[Web document revisions]
·····

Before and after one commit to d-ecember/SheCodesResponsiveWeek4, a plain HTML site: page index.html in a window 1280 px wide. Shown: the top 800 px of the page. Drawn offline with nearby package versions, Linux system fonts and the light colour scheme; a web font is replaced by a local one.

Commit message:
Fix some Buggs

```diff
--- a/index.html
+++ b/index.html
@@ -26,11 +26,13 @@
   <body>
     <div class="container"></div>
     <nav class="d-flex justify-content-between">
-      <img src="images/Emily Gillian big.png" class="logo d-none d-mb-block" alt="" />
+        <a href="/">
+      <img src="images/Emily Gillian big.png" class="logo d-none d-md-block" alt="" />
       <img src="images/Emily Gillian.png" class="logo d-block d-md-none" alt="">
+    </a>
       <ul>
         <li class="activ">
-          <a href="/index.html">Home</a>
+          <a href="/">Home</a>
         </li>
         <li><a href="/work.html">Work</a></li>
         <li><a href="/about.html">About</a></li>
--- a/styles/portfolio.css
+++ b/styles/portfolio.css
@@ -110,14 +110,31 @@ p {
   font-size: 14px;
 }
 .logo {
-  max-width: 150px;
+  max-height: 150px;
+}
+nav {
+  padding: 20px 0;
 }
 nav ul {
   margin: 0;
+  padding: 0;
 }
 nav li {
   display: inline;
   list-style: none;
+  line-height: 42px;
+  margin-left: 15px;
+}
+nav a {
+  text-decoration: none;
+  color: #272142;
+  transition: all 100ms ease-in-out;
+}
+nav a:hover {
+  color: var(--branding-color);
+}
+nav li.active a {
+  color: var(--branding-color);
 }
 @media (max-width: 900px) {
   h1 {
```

·····

▸ Required action
What you should produce is an exact retyping of every line above.

▸ Answer
Before and after one commit to d-ecember/SheCodesResponsiveWeek4, a plain HTML site: page index.html in a window 1280 px wide. Shown: the top 800 px of the page. Drawn offline with nearby package versions, Linux system fonts and the light colour scheme; a web font is replaced by a local one.

Commit message:
Fix some Buggs

```diff
--- a/index.html
+++ b/index.html
@@ -26,11 +26,13 @@
   <body>
     <div class="container"></div>
     <nav class="d-flex justify-content-between">
-      <img src="images/Emily Gillian big.png" class="logo d-none d-mb-block" alt="" />
+        <a href="/">
+      <img src="images/Emily Gillian big.png" class="logo d-none d-md-block" alt="" />
       <img src="images/Emily Gillian.png" class="logo d-block d-md-none" alt="">
+    </a>
       <ul>
         <li class="activ">
-          <a href="/index.html">Home</a>
+          <a href="/">Home</a>
         </li>
         <li><a href="/work.html">Work</a></li>
         <li><a href="/about.html">About</a></li>
--- a/styles/portfolio.css
+++ b/styles/portfolio.css
@@ -110,14 +110,31 @@ p {
   font-size: 14px;
 }
 .logo {
-  max-width: 150px;
+  max-height: 150px;
+}
+nav {
+  padding: 20px 0;
 }
 nav ul {
   margin: 0;
+  padding: 0;
 }
 nav li {
   display: inline;
   list-style: none;
+  line-height: 42px;
+  margin-left: 15px;
+}
+nav a {
+  text-decoration: none;
+  color: #272142;
+  transition: all 100ms ease-in-out;
+}
+nav a:hover {
+  color: var(--branding-color);
+}
+nav li.active a {
+  color: var(--branding-color);
 }
 @media (max-width: 900px) {
   h1 {
```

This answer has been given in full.